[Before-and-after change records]
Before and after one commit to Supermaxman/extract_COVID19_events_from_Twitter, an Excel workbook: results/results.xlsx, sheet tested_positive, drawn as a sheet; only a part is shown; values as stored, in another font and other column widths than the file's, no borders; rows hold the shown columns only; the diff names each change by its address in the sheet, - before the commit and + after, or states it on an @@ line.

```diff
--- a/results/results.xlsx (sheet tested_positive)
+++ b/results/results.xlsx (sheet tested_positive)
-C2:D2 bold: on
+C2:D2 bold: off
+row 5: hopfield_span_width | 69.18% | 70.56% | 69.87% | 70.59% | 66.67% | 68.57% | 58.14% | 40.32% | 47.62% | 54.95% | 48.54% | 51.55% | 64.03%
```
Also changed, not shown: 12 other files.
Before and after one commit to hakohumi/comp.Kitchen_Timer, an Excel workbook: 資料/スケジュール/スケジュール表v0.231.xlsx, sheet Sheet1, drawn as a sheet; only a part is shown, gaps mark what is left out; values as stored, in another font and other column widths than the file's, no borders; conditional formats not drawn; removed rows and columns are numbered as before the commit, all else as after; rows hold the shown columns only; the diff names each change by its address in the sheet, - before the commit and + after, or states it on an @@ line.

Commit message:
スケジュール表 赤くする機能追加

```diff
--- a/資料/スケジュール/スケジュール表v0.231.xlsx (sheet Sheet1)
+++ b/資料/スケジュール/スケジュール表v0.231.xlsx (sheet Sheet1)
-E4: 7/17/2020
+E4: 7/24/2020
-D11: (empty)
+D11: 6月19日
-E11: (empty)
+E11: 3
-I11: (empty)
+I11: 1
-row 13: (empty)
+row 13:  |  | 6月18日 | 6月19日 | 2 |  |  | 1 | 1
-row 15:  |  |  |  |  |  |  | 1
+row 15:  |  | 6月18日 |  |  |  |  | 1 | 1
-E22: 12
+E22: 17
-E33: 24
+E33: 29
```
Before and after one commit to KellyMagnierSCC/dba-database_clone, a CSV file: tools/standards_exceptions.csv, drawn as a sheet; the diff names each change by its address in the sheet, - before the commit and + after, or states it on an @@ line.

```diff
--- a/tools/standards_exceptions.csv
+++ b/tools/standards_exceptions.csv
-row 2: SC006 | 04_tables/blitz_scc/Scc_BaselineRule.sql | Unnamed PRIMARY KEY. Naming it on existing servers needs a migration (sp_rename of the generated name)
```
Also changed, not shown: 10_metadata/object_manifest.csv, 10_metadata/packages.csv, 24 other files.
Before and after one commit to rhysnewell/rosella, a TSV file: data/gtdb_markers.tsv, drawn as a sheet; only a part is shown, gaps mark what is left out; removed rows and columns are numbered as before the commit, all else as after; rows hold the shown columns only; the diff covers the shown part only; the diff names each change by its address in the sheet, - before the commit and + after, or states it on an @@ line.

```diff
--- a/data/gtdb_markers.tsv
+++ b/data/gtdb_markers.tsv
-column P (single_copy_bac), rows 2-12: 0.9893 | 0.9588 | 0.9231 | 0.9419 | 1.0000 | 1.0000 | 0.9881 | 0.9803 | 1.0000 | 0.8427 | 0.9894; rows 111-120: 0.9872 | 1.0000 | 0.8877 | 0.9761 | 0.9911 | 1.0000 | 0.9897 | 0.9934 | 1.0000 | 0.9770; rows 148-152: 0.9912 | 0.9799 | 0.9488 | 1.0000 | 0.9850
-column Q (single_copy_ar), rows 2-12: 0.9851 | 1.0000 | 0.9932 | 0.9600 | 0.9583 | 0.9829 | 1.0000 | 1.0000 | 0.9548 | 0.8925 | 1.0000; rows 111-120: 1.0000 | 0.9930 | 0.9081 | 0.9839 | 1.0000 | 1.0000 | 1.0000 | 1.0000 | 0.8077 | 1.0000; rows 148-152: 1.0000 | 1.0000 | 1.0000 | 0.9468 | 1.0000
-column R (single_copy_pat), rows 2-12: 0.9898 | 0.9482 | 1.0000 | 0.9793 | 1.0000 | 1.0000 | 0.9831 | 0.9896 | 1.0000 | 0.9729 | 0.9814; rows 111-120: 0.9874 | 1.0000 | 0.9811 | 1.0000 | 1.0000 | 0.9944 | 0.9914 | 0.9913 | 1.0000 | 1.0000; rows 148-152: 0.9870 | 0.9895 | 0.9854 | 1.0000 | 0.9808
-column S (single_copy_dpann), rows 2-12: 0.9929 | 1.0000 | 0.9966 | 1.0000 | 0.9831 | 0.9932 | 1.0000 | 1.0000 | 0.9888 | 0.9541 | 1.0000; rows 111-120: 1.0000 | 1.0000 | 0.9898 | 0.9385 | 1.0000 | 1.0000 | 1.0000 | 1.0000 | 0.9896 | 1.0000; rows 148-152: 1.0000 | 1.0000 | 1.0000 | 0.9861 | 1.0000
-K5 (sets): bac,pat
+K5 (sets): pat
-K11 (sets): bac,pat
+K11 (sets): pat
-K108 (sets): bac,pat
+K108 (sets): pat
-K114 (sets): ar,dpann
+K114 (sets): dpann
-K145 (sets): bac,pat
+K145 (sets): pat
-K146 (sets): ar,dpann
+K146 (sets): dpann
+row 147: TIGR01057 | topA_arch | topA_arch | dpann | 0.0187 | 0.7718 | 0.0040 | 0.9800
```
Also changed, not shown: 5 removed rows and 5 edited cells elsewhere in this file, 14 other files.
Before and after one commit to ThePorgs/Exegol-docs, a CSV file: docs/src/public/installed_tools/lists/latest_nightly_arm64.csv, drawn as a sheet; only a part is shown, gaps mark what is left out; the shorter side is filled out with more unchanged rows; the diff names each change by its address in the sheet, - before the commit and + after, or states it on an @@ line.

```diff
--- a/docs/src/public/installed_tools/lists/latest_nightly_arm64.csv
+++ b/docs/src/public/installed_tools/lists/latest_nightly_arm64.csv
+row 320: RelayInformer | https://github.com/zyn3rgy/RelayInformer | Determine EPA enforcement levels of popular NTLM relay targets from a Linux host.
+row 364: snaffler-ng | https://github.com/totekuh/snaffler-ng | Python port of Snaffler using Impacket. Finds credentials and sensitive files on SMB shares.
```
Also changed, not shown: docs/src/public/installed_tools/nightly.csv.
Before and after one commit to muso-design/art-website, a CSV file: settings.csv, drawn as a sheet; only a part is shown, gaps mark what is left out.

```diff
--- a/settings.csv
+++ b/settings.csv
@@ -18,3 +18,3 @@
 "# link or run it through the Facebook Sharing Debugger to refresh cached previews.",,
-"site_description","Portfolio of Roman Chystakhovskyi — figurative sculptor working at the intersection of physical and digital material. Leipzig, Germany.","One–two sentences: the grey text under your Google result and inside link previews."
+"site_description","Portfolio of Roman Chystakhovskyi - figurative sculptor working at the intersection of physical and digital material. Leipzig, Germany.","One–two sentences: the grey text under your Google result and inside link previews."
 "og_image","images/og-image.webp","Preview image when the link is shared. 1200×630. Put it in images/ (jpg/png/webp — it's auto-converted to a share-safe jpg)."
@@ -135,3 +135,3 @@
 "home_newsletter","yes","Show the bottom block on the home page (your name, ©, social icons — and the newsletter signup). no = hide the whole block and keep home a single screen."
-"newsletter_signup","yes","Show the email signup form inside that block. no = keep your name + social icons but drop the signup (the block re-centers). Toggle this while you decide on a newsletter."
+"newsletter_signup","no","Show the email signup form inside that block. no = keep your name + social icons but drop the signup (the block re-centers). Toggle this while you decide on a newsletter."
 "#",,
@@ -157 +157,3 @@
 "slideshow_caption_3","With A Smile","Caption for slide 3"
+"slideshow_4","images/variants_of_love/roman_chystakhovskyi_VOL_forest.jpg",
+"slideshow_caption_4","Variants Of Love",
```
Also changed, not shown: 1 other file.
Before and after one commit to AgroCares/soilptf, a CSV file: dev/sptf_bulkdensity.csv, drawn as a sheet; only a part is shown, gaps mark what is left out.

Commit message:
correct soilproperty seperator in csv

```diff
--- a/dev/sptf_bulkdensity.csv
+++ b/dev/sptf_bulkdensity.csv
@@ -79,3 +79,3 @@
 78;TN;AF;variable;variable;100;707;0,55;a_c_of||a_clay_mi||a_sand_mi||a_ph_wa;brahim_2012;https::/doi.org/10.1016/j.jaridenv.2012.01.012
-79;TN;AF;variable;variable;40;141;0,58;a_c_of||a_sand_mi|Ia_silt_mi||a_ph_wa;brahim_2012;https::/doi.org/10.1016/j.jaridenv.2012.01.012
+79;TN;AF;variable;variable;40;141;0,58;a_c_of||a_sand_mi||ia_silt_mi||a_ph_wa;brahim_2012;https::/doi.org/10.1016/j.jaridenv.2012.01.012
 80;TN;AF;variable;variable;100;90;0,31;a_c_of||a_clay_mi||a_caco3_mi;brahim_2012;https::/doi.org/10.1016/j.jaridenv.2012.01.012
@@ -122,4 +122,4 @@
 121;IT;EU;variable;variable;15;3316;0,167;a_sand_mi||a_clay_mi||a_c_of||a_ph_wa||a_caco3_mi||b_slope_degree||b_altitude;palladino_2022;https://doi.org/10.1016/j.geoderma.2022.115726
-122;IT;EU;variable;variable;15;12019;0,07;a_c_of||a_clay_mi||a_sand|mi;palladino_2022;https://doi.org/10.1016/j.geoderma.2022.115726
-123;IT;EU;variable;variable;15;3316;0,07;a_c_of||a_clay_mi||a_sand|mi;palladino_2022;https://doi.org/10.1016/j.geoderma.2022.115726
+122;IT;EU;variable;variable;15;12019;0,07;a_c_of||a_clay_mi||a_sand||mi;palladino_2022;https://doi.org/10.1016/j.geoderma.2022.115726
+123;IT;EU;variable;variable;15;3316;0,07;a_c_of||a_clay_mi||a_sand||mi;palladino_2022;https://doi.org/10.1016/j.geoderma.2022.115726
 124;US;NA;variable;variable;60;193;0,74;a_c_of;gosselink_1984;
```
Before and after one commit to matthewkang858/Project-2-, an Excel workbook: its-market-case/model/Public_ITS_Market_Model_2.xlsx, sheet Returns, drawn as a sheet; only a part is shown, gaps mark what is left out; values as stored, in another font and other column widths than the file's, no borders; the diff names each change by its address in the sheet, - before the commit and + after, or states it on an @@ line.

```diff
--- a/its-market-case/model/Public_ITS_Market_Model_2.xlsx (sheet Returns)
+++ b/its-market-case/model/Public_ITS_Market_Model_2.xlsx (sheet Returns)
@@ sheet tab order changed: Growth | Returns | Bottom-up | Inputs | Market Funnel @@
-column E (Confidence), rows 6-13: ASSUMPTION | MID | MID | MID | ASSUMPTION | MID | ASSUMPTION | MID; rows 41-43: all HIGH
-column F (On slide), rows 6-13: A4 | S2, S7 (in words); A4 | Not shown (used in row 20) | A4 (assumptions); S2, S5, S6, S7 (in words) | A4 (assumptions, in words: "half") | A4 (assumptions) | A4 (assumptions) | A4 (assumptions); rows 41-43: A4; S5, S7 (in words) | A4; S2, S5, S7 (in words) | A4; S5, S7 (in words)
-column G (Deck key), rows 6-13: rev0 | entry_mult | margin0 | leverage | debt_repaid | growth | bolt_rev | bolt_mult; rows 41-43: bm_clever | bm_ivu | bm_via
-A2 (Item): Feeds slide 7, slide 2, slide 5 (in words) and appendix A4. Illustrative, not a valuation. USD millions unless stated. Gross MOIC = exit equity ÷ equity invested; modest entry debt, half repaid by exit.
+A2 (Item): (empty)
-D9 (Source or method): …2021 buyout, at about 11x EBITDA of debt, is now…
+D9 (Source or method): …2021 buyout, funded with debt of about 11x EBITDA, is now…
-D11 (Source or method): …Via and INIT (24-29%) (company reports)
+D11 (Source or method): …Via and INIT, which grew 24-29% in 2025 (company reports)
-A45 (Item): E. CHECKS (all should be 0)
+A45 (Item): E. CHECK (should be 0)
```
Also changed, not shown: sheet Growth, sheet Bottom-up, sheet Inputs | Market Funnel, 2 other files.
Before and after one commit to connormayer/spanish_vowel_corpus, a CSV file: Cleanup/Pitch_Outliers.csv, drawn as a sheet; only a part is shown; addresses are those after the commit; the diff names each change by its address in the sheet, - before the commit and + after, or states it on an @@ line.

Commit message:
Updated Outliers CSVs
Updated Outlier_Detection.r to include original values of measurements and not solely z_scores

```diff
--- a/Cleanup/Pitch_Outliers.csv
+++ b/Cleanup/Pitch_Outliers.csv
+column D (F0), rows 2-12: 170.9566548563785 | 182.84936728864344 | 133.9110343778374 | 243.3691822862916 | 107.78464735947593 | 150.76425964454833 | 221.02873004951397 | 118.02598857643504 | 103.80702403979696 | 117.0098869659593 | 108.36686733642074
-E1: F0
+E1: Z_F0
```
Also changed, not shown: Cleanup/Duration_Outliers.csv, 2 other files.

_REQUIREMENT_:
Find every line in the records that uses the string "Also", then copy it.

_SOLUTION TO THE PROBLEM_:
Also changed, not shown: 12 other files.
Also changed, not shown: 10_metadata/object_manifest.csv, 10_metadata/packages.csv, 24 other files.
Also changed, not shown: 5 removed rows and 5 edited cells elsewhere in this file, 14 other files.
Also changed, not shown: docs/src/public/installed_tools/nightly.csv.
Also changed, not shown: 1 other file.
Also changed, not shown: sheet Growth, sheet Bottom-up, sheet Inputs | Market Funnel, 2 other files.
Also changed, not shown: Cleanup/Duration_Outliers.csv, 2 other files.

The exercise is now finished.